■ Action item ■
Among the lines below, how many have the word "khosiness"? The reply is that number alone.

■ Study material ■

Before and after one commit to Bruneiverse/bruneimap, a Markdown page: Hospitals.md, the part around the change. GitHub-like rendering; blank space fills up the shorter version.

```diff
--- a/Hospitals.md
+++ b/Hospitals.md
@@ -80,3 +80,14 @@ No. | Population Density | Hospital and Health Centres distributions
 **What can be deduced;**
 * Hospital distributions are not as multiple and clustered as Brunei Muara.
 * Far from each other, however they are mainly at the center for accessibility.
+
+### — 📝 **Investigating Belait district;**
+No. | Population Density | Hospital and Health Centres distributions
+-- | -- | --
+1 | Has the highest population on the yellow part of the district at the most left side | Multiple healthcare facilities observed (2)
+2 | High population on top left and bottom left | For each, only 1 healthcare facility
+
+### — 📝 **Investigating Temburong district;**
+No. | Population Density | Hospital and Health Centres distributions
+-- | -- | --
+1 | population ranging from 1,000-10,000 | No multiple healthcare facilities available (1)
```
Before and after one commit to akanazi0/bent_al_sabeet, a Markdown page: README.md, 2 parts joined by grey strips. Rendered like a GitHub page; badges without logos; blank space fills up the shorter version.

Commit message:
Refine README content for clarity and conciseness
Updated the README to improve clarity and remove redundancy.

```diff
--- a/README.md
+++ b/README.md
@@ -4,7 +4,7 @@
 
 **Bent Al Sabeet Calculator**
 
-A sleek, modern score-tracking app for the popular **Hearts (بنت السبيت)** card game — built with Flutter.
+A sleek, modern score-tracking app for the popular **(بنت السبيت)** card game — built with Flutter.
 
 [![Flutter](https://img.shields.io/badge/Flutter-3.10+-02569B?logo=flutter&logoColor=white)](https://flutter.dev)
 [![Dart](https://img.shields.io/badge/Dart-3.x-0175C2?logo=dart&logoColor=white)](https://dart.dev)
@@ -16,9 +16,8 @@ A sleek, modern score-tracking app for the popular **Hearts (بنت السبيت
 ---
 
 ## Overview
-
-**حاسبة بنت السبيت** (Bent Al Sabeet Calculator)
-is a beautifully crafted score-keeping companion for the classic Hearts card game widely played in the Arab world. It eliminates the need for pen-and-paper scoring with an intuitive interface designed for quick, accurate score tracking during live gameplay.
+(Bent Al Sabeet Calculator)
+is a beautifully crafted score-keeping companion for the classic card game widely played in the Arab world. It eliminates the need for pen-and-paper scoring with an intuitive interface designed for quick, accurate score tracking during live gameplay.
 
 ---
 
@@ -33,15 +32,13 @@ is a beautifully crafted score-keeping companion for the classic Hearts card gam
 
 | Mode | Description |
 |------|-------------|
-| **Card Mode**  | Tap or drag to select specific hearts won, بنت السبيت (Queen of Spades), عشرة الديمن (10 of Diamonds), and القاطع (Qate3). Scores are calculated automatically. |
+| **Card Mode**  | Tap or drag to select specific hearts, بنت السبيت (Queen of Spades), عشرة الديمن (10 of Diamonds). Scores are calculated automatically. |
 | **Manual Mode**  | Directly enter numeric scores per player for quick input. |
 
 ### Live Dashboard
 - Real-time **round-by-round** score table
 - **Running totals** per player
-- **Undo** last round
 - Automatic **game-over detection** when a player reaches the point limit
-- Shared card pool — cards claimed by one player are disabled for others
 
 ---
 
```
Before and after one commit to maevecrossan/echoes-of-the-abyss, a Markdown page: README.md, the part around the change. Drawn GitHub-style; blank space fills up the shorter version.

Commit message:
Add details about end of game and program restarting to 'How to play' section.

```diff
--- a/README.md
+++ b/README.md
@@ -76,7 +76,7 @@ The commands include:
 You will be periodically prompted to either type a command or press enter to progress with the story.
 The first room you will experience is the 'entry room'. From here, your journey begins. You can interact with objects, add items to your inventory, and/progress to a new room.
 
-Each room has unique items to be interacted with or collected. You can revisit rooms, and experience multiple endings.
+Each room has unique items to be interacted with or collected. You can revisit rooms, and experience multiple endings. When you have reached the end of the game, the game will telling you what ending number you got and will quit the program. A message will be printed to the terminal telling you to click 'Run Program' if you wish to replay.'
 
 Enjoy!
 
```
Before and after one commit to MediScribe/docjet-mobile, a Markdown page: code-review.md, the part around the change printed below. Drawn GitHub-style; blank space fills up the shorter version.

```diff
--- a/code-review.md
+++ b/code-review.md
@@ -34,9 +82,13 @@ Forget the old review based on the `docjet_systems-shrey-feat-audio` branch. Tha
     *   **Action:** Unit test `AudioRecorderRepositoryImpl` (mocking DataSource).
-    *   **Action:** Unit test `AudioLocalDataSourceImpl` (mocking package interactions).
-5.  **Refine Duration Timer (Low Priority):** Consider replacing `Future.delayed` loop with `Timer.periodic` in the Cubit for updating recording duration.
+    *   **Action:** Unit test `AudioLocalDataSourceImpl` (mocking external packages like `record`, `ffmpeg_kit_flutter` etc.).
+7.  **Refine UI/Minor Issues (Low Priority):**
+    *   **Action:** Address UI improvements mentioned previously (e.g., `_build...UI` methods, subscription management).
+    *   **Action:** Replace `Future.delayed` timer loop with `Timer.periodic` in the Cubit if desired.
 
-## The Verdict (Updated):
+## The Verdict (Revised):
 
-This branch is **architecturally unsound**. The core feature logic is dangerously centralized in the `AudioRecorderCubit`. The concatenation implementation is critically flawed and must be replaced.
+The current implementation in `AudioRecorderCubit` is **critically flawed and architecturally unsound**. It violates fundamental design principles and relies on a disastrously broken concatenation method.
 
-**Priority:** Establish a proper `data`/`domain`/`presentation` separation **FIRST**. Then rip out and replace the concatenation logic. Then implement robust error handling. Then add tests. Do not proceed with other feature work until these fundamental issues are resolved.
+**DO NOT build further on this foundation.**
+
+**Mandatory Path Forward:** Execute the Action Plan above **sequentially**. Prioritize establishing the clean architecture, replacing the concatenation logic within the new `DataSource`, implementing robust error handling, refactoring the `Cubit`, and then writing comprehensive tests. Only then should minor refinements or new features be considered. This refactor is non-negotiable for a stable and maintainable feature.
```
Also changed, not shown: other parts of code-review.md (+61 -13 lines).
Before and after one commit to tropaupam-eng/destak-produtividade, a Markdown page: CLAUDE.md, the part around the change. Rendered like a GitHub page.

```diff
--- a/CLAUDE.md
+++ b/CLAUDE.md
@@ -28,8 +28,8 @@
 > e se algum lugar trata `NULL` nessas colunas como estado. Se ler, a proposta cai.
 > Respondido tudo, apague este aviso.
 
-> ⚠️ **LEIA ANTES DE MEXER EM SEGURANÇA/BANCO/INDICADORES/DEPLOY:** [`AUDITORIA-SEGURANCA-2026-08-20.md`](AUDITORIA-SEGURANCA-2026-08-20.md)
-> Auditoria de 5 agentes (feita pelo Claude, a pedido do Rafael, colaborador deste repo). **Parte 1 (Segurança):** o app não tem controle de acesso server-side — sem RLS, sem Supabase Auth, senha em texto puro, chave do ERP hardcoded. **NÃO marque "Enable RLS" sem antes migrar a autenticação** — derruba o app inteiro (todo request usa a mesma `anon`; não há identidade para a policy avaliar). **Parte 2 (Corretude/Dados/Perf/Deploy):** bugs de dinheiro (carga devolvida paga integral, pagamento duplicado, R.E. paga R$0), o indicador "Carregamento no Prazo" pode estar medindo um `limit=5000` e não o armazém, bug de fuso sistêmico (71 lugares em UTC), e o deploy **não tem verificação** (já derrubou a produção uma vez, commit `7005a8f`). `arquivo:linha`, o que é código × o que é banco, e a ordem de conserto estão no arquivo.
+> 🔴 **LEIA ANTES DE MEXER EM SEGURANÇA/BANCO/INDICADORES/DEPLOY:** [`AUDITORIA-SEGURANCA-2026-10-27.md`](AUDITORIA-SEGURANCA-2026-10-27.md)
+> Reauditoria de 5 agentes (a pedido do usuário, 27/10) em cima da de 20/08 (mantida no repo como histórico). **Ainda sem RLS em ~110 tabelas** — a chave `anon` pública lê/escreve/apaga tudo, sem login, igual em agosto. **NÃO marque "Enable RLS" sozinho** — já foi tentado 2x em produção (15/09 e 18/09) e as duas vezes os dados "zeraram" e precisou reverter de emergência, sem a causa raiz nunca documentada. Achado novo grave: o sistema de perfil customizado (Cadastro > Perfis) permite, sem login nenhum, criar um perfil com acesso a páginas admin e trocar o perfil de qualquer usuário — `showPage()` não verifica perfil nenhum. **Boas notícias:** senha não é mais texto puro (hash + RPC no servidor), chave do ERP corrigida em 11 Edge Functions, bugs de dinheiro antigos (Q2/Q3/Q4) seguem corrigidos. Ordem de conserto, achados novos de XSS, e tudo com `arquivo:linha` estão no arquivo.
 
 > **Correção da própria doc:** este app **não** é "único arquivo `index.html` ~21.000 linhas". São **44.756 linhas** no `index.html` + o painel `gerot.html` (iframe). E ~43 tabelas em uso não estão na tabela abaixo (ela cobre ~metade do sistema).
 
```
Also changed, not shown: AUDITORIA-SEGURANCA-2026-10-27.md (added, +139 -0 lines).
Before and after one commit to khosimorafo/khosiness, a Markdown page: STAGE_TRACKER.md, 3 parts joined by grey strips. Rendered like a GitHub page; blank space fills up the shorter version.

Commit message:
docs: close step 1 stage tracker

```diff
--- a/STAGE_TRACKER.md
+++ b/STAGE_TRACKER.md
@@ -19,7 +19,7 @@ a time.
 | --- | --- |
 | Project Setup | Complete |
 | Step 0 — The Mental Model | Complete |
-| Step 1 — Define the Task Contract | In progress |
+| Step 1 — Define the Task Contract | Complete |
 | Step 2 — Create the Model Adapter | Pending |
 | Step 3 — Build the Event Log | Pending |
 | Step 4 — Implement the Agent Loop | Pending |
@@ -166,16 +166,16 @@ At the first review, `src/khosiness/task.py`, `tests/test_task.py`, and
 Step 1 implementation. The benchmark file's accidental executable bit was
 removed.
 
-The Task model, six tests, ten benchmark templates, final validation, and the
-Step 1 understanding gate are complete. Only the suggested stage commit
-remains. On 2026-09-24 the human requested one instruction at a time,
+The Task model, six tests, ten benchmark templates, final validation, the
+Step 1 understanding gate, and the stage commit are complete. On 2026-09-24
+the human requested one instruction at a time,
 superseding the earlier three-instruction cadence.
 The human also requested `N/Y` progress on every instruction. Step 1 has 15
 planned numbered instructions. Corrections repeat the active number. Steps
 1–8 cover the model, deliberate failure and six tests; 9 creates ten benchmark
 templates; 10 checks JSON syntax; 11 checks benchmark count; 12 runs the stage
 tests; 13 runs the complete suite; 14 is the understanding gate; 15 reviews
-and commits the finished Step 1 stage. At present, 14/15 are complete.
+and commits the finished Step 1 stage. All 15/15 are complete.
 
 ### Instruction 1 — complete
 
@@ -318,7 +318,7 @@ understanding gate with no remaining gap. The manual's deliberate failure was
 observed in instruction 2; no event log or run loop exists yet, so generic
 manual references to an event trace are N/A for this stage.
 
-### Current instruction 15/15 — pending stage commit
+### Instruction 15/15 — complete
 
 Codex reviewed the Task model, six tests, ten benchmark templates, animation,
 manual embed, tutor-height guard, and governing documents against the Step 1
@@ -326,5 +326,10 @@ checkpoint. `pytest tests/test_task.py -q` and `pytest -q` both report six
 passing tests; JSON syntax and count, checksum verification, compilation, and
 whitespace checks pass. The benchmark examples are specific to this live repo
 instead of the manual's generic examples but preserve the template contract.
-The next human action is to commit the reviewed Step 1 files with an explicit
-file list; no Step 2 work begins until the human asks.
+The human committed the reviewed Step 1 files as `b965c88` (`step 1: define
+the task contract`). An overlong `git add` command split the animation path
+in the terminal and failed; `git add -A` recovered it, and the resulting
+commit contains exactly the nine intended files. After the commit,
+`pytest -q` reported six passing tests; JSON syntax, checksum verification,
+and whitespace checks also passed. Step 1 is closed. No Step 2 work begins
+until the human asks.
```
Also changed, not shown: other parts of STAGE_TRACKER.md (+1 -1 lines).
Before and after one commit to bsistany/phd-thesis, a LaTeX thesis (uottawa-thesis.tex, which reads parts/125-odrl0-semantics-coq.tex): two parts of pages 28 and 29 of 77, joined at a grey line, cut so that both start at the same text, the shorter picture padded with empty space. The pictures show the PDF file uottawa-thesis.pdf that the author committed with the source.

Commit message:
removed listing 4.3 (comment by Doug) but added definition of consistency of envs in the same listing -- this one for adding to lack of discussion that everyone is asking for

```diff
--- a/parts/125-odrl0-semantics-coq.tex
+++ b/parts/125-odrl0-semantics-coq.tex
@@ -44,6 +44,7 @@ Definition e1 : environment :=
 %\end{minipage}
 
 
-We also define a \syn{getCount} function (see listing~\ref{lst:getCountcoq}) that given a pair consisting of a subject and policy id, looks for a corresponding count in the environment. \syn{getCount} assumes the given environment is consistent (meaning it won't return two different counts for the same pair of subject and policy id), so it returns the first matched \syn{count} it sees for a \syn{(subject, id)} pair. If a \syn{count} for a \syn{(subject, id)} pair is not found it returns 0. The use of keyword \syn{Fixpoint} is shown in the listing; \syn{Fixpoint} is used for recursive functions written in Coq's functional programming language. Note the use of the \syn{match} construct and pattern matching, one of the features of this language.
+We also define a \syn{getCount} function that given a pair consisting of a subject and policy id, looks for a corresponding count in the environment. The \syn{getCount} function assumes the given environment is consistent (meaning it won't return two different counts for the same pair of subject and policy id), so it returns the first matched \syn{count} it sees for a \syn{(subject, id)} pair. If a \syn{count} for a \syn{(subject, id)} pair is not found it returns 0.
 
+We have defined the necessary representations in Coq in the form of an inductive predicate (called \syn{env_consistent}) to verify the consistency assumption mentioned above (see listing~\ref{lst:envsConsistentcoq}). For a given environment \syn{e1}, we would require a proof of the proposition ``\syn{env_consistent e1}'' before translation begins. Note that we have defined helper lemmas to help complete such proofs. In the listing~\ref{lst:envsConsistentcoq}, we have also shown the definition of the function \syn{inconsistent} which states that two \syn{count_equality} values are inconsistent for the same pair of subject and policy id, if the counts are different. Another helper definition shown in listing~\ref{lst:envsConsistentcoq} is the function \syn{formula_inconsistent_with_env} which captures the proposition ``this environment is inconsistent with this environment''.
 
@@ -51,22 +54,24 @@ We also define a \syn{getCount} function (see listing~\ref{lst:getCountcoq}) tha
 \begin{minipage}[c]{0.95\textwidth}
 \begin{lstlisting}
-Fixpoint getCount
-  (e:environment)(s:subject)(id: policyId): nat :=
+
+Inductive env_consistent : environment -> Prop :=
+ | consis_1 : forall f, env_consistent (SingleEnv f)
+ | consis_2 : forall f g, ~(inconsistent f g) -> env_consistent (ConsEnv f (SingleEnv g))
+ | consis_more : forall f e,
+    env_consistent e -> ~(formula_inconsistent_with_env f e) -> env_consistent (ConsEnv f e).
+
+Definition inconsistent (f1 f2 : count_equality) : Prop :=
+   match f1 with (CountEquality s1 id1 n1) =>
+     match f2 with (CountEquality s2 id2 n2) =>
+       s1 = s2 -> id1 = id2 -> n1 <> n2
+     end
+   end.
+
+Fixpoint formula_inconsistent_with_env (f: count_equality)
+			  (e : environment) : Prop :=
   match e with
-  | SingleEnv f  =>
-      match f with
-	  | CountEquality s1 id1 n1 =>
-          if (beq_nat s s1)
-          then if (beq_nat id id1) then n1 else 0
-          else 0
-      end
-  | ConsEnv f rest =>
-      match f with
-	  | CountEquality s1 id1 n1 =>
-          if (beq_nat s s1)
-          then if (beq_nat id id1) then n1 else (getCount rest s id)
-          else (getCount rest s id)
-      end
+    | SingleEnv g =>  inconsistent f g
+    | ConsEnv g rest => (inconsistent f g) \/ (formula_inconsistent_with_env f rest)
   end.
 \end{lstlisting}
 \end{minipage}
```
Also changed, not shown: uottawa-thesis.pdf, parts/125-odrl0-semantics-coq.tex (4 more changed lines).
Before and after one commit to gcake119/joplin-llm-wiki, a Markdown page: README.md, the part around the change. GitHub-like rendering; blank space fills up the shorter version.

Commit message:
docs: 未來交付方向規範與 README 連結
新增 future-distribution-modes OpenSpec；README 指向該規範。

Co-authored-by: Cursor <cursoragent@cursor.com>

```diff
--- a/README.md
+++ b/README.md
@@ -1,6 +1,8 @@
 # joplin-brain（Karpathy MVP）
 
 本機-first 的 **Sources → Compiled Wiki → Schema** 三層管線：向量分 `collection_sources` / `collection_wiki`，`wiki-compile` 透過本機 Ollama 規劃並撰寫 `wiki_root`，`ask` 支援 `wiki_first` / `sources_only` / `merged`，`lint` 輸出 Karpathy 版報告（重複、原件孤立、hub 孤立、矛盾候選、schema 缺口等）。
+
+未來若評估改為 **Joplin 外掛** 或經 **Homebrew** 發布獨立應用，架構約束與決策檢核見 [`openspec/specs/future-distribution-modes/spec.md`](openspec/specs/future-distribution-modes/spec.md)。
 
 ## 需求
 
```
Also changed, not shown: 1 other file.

■ Answer box ■
2